Records excerpted from a collection
══════════════════════════════

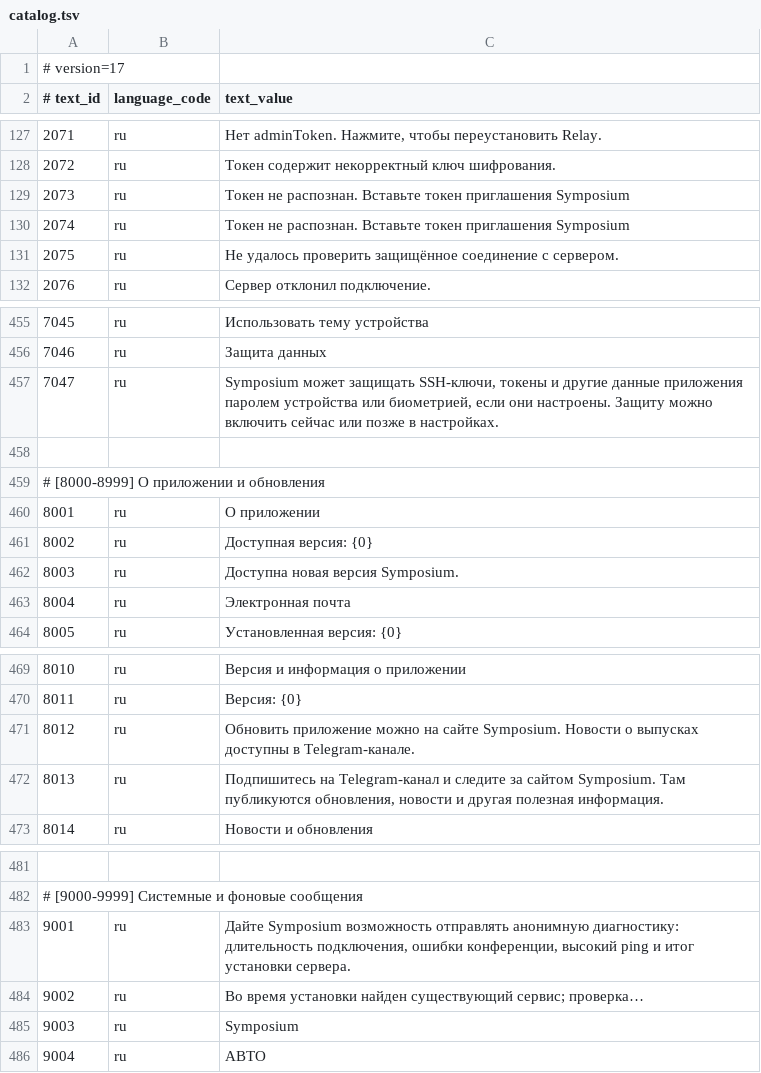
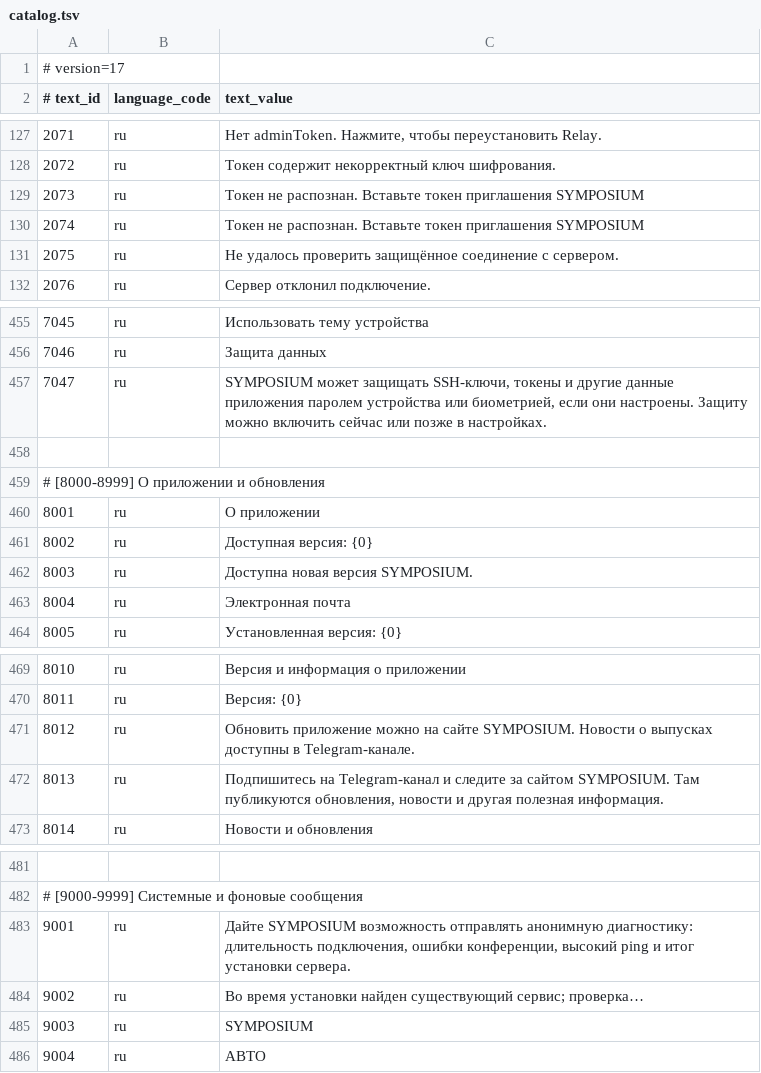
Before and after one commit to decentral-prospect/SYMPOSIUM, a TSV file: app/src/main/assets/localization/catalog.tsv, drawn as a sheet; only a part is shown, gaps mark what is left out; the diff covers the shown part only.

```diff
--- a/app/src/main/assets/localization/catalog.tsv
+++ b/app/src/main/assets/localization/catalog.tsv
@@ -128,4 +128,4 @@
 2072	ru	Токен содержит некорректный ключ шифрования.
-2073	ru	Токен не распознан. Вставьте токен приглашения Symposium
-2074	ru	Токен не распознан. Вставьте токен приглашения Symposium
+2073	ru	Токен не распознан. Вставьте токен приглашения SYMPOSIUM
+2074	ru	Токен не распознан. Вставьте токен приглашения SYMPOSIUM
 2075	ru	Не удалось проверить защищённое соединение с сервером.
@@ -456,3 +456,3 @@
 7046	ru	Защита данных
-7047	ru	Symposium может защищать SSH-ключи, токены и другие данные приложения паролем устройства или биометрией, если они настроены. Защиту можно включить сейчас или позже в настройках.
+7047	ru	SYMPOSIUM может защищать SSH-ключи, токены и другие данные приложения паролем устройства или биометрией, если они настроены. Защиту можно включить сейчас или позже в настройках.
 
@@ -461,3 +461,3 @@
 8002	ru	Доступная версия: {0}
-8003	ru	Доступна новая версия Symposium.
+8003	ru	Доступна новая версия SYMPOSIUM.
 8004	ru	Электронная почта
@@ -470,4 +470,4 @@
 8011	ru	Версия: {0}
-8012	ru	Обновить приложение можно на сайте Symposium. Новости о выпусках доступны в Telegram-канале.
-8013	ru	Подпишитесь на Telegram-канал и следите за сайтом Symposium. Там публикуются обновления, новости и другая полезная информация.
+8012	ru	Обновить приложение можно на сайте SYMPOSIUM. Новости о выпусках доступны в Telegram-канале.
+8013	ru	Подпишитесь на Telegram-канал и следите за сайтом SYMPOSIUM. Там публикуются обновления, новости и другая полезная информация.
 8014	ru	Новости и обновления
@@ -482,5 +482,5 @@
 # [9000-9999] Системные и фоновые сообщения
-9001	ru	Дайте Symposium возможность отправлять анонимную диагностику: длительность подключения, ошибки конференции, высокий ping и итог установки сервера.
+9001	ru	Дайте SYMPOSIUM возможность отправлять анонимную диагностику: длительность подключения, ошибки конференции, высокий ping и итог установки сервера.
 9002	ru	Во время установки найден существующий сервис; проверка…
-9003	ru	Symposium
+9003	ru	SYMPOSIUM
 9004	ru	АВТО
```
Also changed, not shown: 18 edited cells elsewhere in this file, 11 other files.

══════════════════════════════

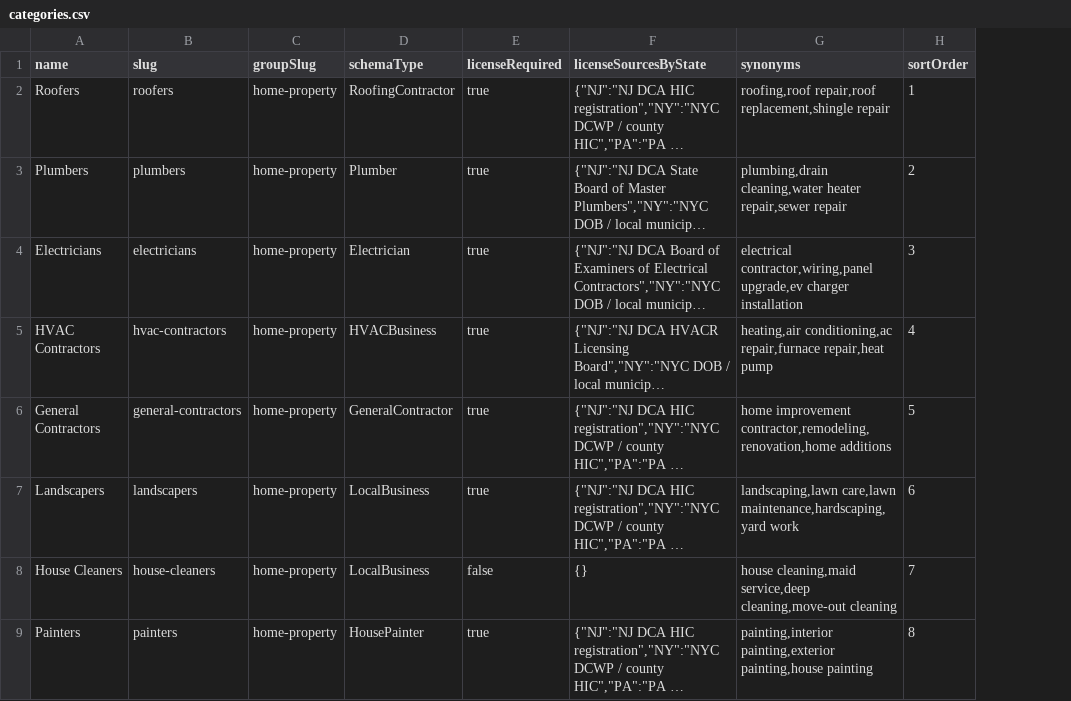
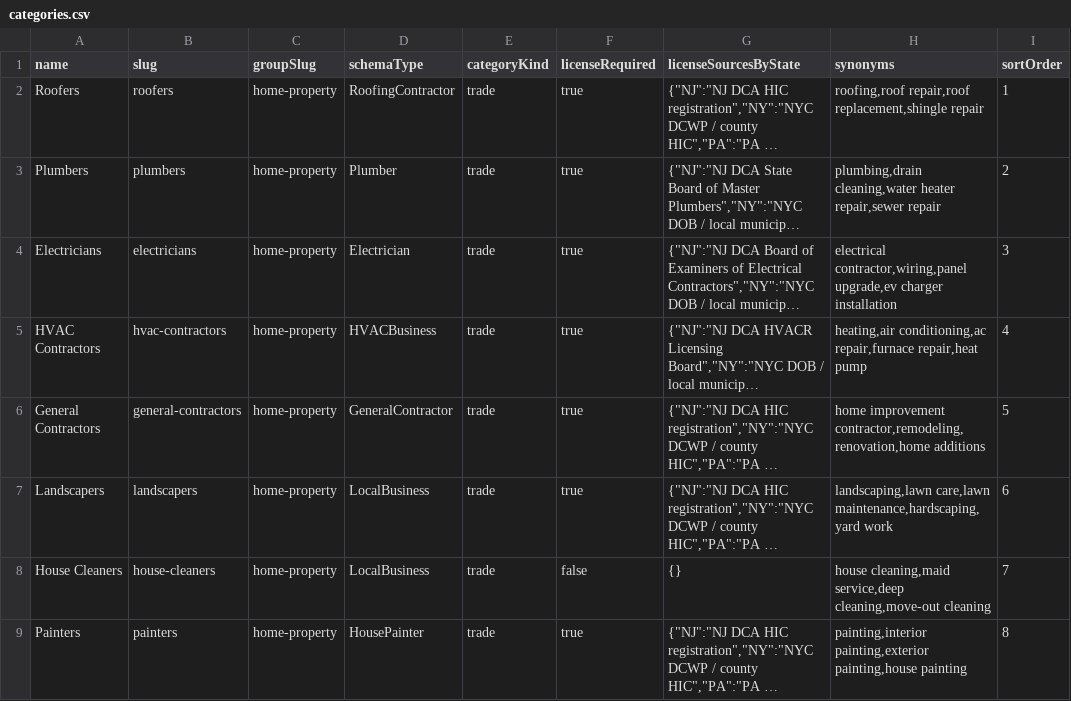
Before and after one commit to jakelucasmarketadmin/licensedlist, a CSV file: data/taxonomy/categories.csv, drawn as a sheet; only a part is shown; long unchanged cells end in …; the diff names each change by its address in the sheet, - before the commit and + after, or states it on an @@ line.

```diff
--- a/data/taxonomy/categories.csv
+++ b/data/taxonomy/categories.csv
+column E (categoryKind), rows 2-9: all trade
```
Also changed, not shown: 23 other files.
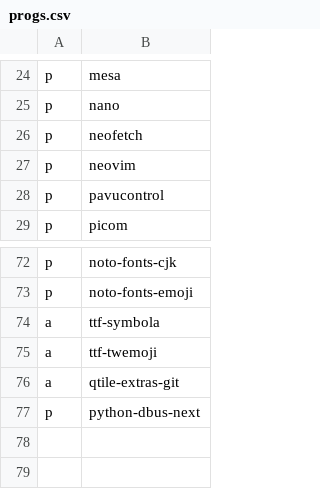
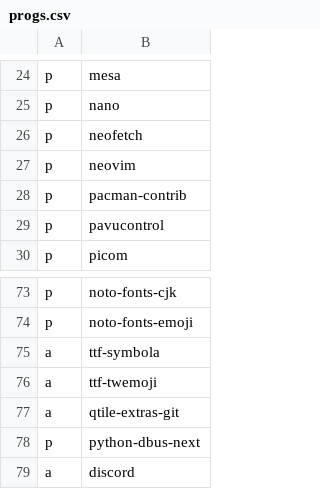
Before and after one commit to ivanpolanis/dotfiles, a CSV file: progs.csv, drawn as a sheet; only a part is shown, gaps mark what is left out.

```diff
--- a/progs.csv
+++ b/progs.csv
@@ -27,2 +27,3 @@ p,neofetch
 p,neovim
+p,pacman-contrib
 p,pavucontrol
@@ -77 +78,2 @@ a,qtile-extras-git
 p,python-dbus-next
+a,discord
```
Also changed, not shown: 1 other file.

══════════════════════════════

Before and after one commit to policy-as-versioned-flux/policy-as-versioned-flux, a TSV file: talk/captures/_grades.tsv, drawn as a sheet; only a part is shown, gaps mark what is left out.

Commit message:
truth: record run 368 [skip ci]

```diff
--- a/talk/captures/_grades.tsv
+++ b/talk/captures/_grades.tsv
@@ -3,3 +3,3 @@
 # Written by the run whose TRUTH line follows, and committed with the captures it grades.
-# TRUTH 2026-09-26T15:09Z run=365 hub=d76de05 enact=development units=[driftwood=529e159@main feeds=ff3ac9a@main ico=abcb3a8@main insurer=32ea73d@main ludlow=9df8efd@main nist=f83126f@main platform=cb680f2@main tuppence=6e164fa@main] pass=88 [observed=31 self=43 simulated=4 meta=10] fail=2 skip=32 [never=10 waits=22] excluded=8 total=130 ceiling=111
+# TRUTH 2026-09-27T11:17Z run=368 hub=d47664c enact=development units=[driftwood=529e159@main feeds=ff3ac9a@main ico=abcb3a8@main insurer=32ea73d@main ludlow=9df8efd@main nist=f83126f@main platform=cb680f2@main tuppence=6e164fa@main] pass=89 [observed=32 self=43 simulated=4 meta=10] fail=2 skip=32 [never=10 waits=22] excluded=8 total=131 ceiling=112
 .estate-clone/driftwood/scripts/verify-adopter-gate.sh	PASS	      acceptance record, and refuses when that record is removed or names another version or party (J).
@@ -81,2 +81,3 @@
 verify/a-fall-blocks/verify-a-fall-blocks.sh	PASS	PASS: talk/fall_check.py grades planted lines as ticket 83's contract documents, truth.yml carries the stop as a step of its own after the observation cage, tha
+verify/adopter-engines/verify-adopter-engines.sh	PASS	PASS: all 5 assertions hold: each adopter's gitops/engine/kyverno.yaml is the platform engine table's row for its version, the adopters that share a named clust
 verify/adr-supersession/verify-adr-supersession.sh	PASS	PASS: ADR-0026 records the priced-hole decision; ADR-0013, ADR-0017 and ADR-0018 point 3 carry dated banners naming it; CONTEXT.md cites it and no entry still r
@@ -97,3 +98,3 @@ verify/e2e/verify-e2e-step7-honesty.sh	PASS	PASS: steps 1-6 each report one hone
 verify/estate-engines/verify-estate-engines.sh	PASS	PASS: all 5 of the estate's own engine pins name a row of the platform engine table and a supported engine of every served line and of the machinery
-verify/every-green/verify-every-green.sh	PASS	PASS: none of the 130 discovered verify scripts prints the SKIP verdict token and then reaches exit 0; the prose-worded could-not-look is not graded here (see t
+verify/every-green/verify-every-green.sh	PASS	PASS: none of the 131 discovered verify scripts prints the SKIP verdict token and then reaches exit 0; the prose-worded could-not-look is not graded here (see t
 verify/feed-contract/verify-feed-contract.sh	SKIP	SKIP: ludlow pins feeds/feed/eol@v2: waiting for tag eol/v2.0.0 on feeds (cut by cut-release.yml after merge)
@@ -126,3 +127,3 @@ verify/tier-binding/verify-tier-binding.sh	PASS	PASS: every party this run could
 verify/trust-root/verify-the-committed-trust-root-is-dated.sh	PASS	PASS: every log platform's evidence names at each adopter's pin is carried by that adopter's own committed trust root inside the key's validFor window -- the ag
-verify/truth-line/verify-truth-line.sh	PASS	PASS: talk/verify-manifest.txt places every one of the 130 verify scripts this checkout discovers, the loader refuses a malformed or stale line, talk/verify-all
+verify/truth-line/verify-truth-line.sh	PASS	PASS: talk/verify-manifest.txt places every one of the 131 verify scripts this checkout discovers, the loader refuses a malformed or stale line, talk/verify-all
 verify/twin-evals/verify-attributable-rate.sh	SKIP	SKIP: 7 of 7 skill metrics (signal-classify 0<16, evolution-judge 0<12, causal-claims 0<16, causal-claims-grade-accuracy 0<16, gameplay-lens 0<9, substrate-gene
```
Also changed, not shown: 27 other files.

══════════════════════════════

What you have to do:
The expected output is each line of the records above that includes the word "could".

Response to the task:
-verify/every-green/verify-every-green.sh	PASS	PASS: none of the 130 discovered verify scripts prints the SKIP verdict token and then reaches exit 0; the prose-worded could-not-look is not graded here (see t
+verify/every-green/verify-every-green.sh	PASS	PASS: none of the 131 discovered verify scripts prints the SKIP verdict token and then reaches exit 0; the prose-worded could-not-look is not graded here (see t
@@ -126,3 +127,3 @@ verify/tier-binding/verify-tier-binding.sh	PASS	PASS: every party this run could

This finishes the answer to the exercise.